Structured diff data
──────────

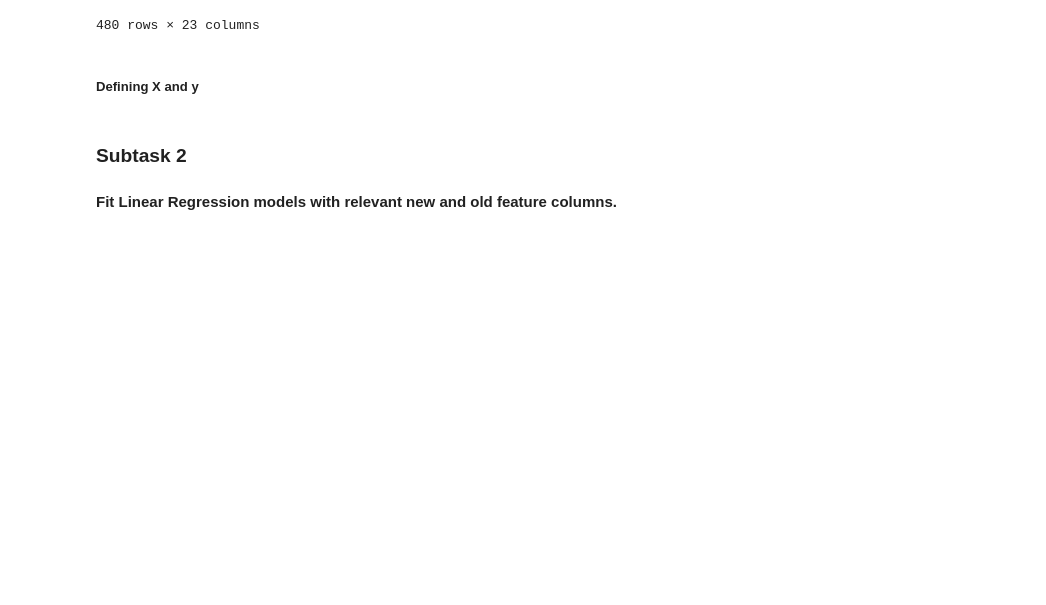
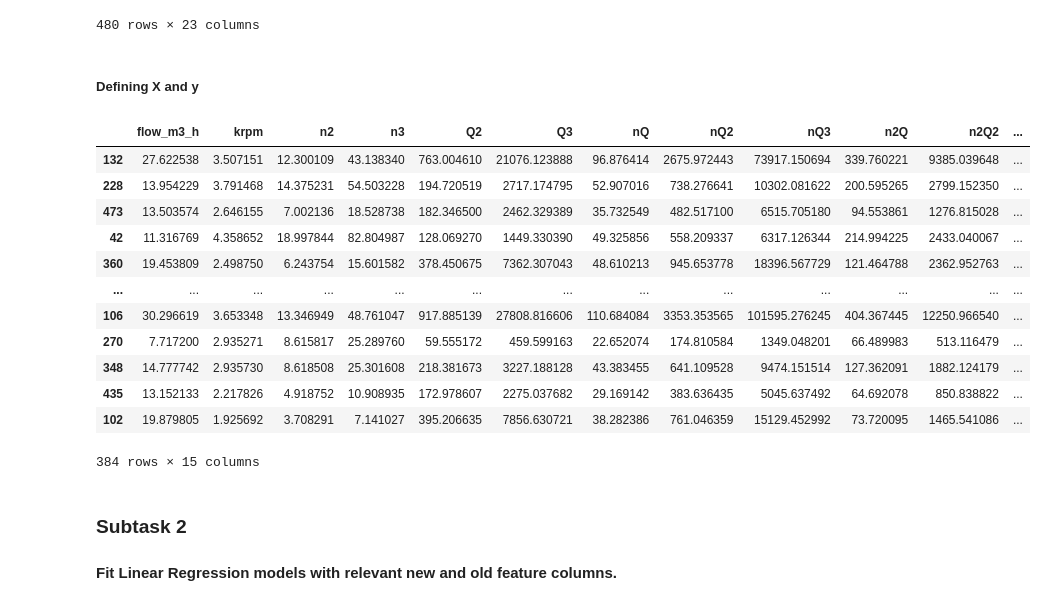
Before and after one commit to emmdupont/The_PowerPredict_Girls, a Jupyter notebook: task_0.ipynb, the cells around one changed output. Drawn from its saved outputs; the diff is of its cells as text; code cells hidden in the pictures; blank space fills up the shorter version.

```diff
--- a/task_0.ipynb
+++ b/task_0.ipynb
@@ -111,3 +112,19 @@ X_train, X_test, y_train, y_test = train_test_split(X, y, test_size=0.2, random_
+# %%
+X_train
+# %% [output]
+|  | flow_m3_h | krpm | n2 | n3 | Q2 | Q3 | nQ | nQ2 | nQ3 | n2Q | n2Q2 | ... |
+| 132 | 27.622538 | 3.507151 | 12.300109 | 43.138340 | 763.004610 | 21076.123888 | 96.876414 | 2675.972443 | 73917.150694 | 339.760221 | 9385.039648 | ... |
+| 228 | 13.954229 | 3.791468 | 14.375231 | 54.503228 | 194.720519 | 2717.174795 | 52.907016 | 738.276641 | 10302.081622 | 200.595265 | 2799.152350 | ... |
+| 473 | 13.503574 | 2.646155 | 7.002136 | 18.528738 | 182.346500 | 2462.329389 | 35.732549 | 482.517100 | 6515.705180 | 94.553861 | 1276.815028 | ... |
+| 42 | 11.316769 | 4.358652 | 18.997844 | 82.804987 | 128.069270 | 1449.330390 | 49.325856 | 558.209337 | 6317.126344 | 214.994225 | 2433.040067 | ... |
+| 360 | 19.453809 | 2.498750 | 6.243754 | 15.601582 | 378.450675 | 7362.307043 | 48.610213 | 945.653778 | 18396.567729 | 121.464788 | 2362.952763 | ... |
+| ... | ... | ... | ... | ... | ... | ... | ... | ... | ... | ... | ... | ... |
+| 106 | 30.296619 | 3.653348 | 13.346949 | 48.761047 | 917.885139 | 27808.816606 | 110.684084 | 3353.353565 | 101595.276245 | 404.367445 | 12250.966540 | ... |
+| 270 | 7.717200 | 2.935271 | 8.615817 | 25.289760 | 59.555172 | 459.599163 | 22.652074 | 174.810584 | 1349.048201 | 66.489983 | 513.116479 | ... |
+| 348 | 14.777742 | 2.935730 | 8.618508 | 25.301608 | 218.381673 | 3227.188128 | 43.383455 | 641.109528 | 9474.151514 | 127.362091 | 1882.124179 | ... |
+| 435 | 13.152133 | 2.217826 | 4.918752 | 10.908935 | 172.978607 | 2275.037682 | 29.169142 | 383.636435 | 5045.637492 | 64.692078 | 850.838822 | ... |
+| 102 | 19.879805 | 1.925692 | 3.708291 | 7.141027 | 395.206635 | 7856.630721 | 38.282386 | 761.046359 | 15129.452992 | 73.720095 | 1465.541086 | ... |
+384 rows × 15 columns
 # %% [markdown]
 ### Subtask 2
 #### Fit Linear Regression models with relevant new and old feature columns.
```
Also changed, not shown: parts of 12 cells of this notebook.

──────────

Task prompt
Every line in the data above that contains "ipynb" needs to be copied.

Answer for this exercise
Before and after one commit to emmdupont/The_PowerPredict_Girls, a Jupyter notebook: task_0.ipynb, the cells around one changed output. Drawn from its saved outputs; the diff is of its cells as text; code cells hidden in the pictures; blank space fills up the shorter version.
--- a/task_0.ipynb
+++ b/task_0.ipynb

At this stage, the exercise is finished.